Two of the biggest challenges marketers face are forecasting sales and proving ROI of marketing activities. As data driven marketing continues to gain popularity, marketers are looking to marketing mix modelling to overcome these pain points and optimise marketing spend.

Put simply, marketing mix modelling uses historical data to show the sales impact of marketing activities. As a marketer or media planner it allows you to review the effectiveness of past campaigns and forecast sales based on investment in marketing activities; assisting you to spend marketing budget wisely and decide on the optimum price point.

The model uses econometrics, the application of mathematical, statistical and computer science methods to data, to work out sales (dependent variable) by using marketing activity data (independent variables).  The econometric model sorts through the data to seek out relationships between sales and other factors (marketing spend, price, promotions, weather, competitors activities, economics).

Once this model has been established it reveals how a change in each marketing variable impacts sales. For instance it could show the sales impact of every £1000 spent on television ads, as well as how a £1 price increase will impact sales. These equations are then able to work in unison to forecast sales based on any number of marketing activity inputs.

Typical data inputs are those readily available to an organisation including sales data, pricing, GRPs, media spend, impressions and click through rates. Once all of the desired variables are inserted and the number crunching is done, you can derive the sales impact of each marketing activity, price elasticity, effectiveness of price promotions, point of diminishing returns for marketing spend and ROI of each activity.

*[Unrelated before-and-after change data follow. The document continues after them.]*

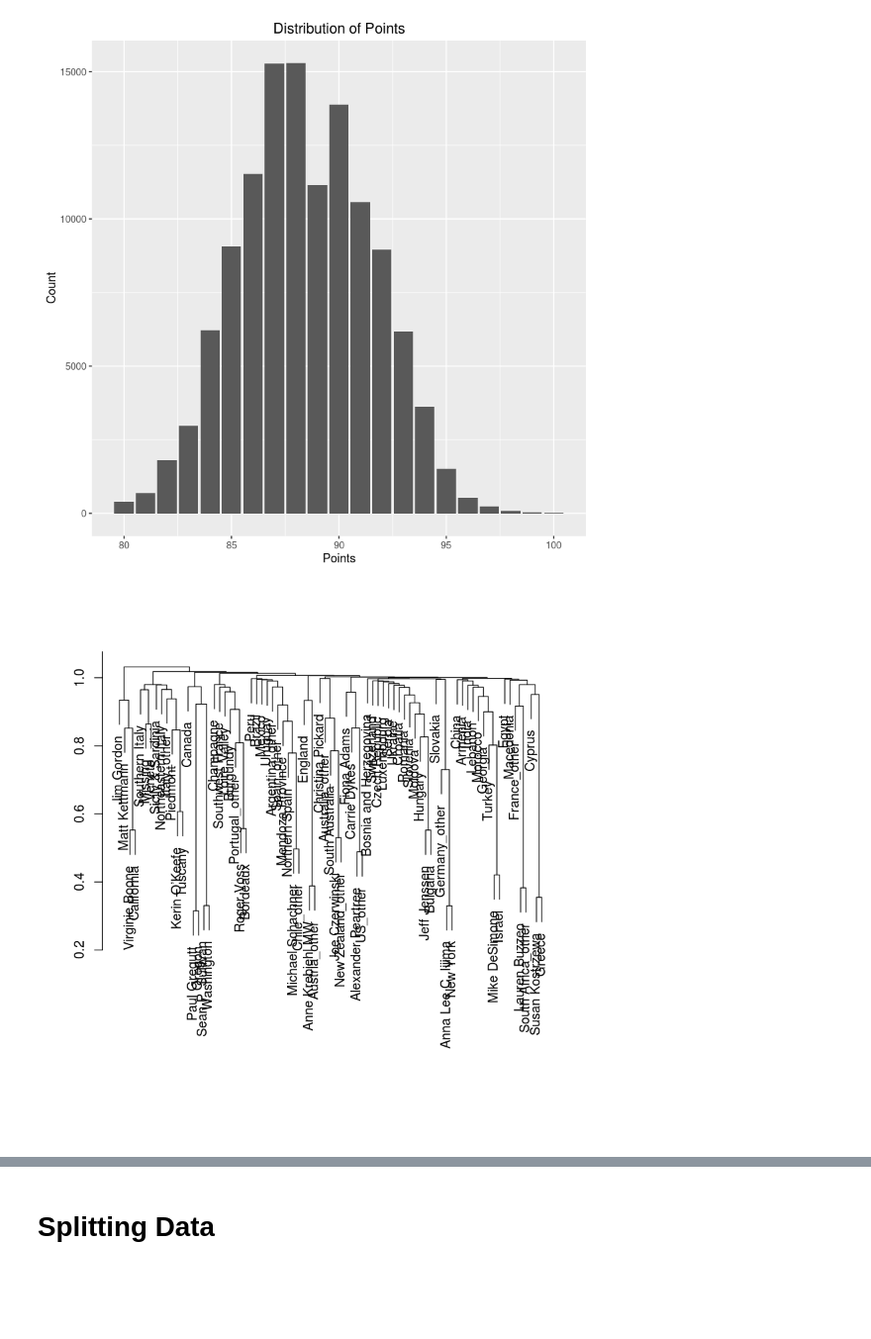
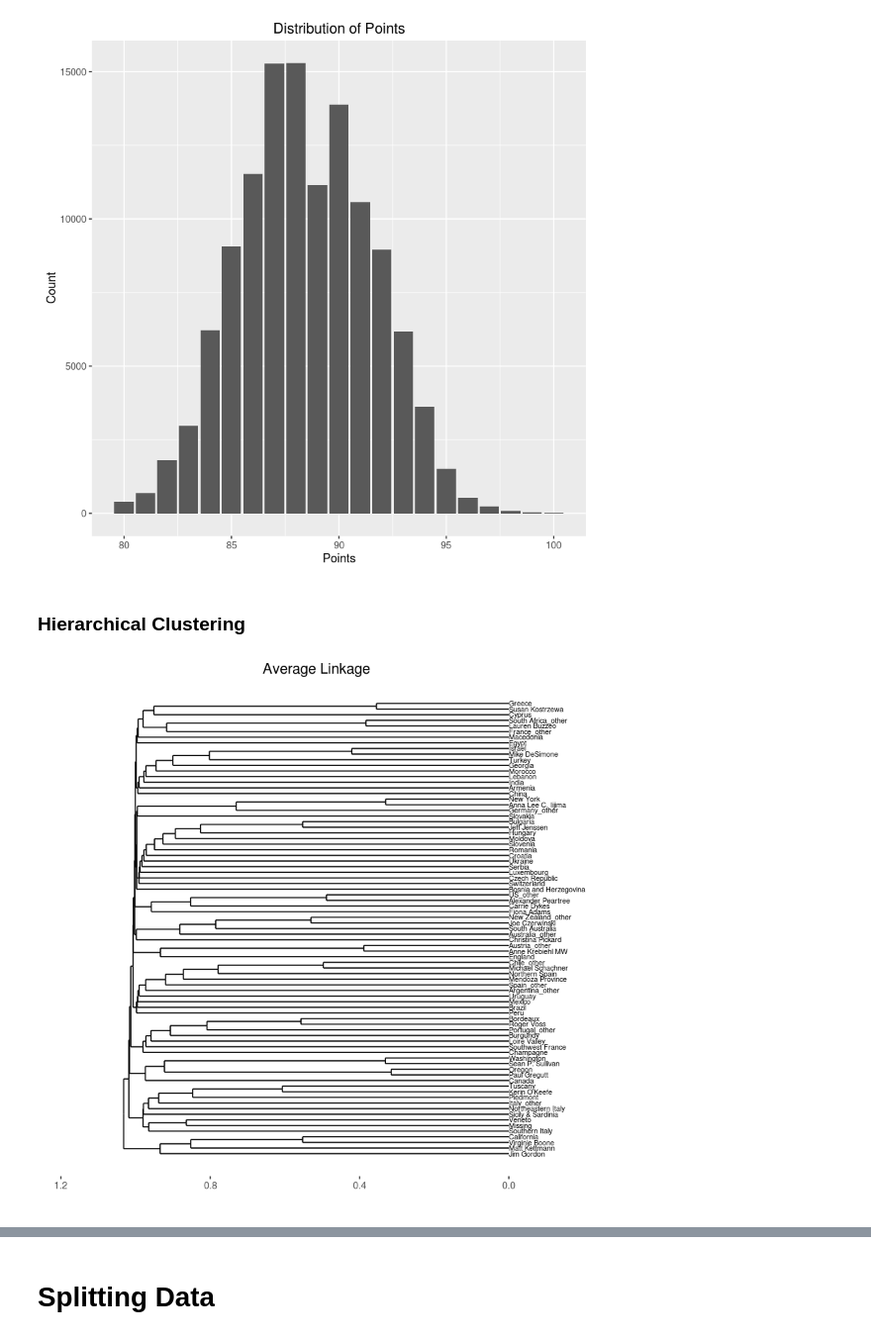
Before and after one commit to yiwenliu0127/707wine, a Jupyter notebook: 707Wine_Benji_Wagner.ipynb, the cells around one changed output, grey strips where cells are left out. Shown at 99% size. Drawn from its saved outputs; the diff is of its cells as text; code cells hidden in the pictures; blank space fills up the shorter version.

Commit message:
Added dendrograms

```diff
--- a/707Wine_Benji_Wagner.ipynb
+++ b/707Wine_Benji_Wagner.ipynb
@@ -173,3 +212,5 @@ data %>% group_by(points) %>% summarize(Count = n()) %>%
     theme(legend.position="none") + labs(title = "Distribution of Points", x = "Points")
 # %% [output]
 [figure]
+# %% [markdown]
+### Hierarchical Clustering
@@ -187,4 +225,21 @@ HA <- hclust(matrix_dist, method = "average")
-# %%
-plot(HA, ann = FALSE, main="Dissimilarity = 1 - Correlation")
-# %% [output]
-[figure, removed]
+# %%
+HA <- hclust(matrix_dist, method = "average")
+HC <- hclust(matrix_dist, method = "complete")
+HS <- hclust(matrix_dist, method = "single")
+dendr1 <- dendro_data(HA, type="rectangle")
+dendr2 <- dendro_data(HC, type="rectangle")
+dendr3 <- dendro_data(HS, type="rectangle")
+# %%
+ggplot() +
+    geom_segment(data=segment(dendr1), aes(x=x, y=y, xend=xend, yend=yend)) +
+    geom_text(data=label(dendr1), aes(x=x, y=y, label=label, hjust=0), size=2.3) +
+    coord_flip() + scale_y_reverse(expand=c(0.2, 0)) +
+    theme(axis.line.y=element_blank(),
+        axis.ticks.y=element_blank(),
+        axis.text.y=element_blank(),
+        axis.title.y=element_blank(),
+        panel.background=element_rect(fill="white"),
+        panel.grid=element_blank()) +
+    ylab("") + ggtitle("Average Linkage")
+# %% [output]
+[figure, added]
```
Also changed, not shown: parts of 12 cells of this notebook.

Example of output from marketing mix modelling

Figure 1: Example of output from marketing mix modelling.

Figure 1 shows the model identifying the point of diminishing returns, indicating the level at which sales are no longer increasing proportionally with marketing spend. For example you can see that as SEM spend increases past £2,000, there is no longer a substantial impact on sales, whereas further investment in email marketing will continue to provide a significant sales impact. This indicates where marketing budget should be taken from and reallocated to.

To apply this model even further, historical data is used to forecast sales based on any combination of marketing activities. For example, inputting proposed media spend for each platform, price promotions and email marketing spends can derive the expected number of sales. This model becomes increasingly powerful over time, as more historical data is captured and you are able track trends and see which activities are becoming more or less effective over time.

Marketing mix modelling is a much more comprehensive way of analysing marketing spend than previously popular methods, still being used by some marketers today. For smaller businesses, sales forecasting and marketing control is often still based on subjective estimations by the marketing department, others use consumer research based on intentions to purchase, rather than taking advantage of available data to increase accuracy.

MMM is a huge step forward from these techniques, which do not offer much guidance on optimising marketing spend, and being a non-data driven approach, deliver questionable forecasts.  Other mathematical models are available to marketers of course, but these mostly graph sales against one factor (e.g. price or TV spend). The benefit of MMM is in its ability to show pure impact on sales of each of marketing activity as well as the optimal combination of all activities.

There have been some concerns that the MMM approach encourages marketers to favour price promotions over advertising, which much research has indicated yields high short term sales growth, but is detrimental to a brand in the longer term. This is something that some brands do need to consider, depending on their objectives. If your marketing mix model indicates you should do unrealistic price promotions and cut back on advertising, you might think twice. Marketing mix modelling, or any sort of evaluation/forecasting method, should always be looked at in the context of greater marketing and business objectives.

Of course, marketing mix modelling is not the answer to all marketing problems; at the end of the day markets are volatile, you can’t predict competitor activity and consumers can behave in mysterious ways, making accurate forecasting a near impossible feat. However, MMM is a good place to start for a data driven approach to marketing spend evaluation and planning, as well as sales forecasting.

To make the best marketing decisions for your business, the optimal solution is pulling together all of the marketing intelligence, data and models available, as well as applying a bit of common sense.

Rafal Kozlowski

Rafal Kozlowski


Rafal Kozlowski is an Analytic Consultant at Webalytix.